[Version comparison data]
----------

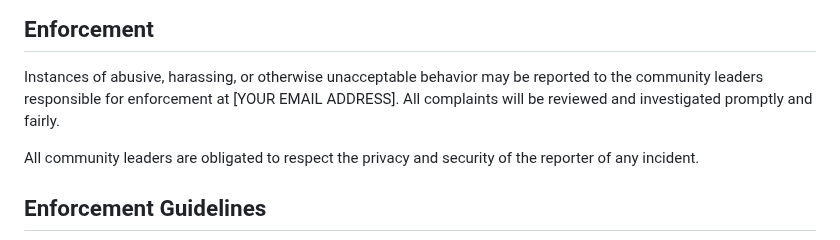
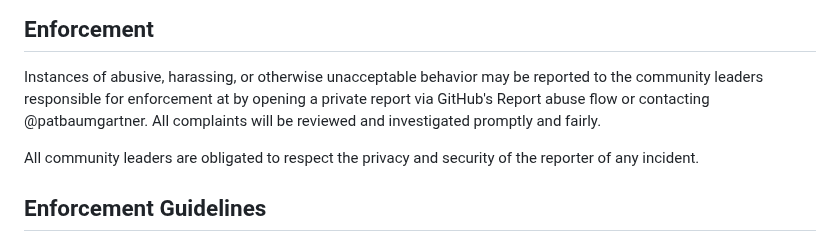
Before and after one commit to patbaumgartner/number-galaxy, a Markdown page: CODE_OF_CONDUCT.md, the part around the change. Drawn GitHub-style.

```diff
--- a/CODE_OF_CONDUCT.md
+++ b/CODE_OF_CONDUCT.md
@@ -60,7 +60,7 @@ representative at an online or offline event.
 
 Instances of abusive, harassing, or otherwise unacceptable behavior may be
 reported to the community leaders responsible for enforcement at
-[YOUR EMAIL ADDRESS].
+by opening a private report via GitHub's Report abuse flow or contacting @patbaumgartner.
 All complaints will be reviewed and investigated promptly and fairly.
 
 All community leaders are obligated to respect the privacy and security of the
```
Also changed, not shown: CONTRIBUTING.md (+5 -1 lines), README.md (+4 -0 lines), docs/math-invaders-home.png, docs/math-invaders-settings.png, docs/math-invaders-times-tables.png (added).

----------

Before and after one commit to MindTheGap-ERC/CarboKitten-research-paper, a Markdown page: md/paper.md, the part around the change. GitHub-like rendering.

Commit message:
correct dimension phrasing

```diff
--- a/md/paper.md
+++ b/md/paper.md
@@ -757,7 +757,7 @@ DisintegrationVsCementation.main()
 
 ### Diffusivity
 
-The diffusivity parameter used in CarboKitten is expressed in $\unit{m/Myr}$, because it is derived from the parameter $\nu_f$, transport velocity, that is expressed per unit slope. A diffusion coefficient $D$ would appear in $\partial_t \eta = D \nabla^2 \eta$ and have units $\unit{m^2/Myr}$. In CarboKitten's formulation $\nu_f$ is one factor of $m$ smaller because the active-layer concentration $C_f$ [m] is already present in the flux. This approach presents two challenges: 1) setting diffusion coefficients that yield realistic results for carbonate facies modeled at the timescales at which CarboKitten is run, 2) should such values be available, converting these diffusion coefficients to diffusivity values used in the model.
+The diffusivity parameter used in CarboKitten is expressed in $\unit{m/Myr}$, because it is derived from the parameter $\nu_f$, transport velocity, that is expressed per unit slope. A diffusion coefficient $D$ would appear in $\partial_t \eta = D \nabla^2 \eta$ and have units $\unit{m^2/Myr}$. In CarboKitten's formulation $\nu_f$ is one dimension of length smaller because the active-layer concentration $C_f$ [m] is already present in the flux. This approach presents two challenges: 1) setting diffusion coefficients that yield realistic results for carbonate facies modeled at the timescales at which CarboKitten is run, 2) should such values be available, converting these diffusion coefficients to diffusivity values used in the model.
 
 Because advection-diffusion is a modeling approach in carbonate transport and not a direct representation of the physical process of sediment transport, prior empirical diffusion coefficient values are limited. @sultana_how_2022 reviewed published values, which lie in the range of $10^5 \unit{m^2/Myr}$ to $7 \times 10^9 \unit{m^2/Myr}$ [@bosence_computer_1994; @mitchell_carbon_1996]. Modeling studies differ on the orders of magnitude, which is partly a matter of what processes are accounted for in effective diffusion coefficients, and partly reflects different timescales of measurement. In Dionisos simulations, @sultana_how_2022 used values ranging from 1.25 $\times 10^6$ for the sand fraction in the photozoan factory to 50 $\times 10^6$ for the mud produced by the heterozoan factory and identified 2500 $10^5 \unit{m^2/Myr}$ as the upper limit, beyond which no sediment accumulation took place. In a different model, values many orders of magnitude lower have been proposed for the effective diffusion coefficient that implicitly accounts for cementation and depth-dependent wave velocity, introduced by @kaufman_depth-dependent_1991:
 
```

----------

▶ **WHAT YOU HAVE TO DO**
Say, as a bare number, how many lines of the data hold the string "page".

▶ **TASK RESULT**
2